# Task to carry out
Out of all the lines below, count those with the word "notebook". Give the number only.

# Extracted data entries
◆ ◆ ◆ ◆ ◆ ◆ ◆
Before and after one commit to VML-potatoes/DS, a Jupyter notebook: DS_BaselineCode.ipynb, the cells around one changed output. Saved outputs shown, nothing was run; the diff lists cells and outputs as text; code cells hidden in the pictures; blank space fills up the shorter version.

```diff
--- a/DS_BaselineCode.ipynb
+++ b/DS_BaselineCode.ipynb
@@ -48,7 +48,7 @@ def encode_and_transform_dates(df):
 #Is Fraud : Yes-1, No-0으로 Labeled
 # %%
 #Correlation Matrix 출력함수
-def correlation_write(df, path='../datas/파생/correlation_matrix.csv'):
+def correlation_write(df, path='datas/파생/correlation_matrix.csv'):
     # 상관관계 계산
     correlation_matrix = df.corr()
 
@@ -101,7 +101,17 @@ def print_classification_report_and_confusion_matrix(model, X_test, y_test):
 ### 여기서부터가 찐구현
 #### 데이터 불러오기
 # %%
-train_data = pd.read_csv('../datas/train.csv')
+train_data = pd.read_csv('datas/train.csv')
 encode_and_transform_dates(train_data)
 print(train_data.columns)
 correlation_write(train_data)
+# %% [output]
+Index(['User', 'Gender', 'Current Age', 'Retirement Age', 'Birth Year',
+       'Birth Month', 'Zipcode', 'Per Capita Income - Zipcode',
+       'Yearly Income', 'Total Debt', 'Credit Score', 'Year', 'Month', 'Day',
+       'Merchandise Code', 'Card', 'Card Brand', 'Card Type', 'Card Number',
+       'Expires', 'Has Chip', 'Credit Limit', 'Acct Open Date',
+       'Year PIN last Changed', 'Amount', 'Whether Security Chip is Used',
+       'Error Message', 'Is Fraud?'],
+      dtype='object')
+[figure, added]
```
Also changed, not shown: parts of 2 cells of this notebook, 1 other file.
◆ ◆ ◆ ◆ ◆ ◆ ◆
# Answer below
2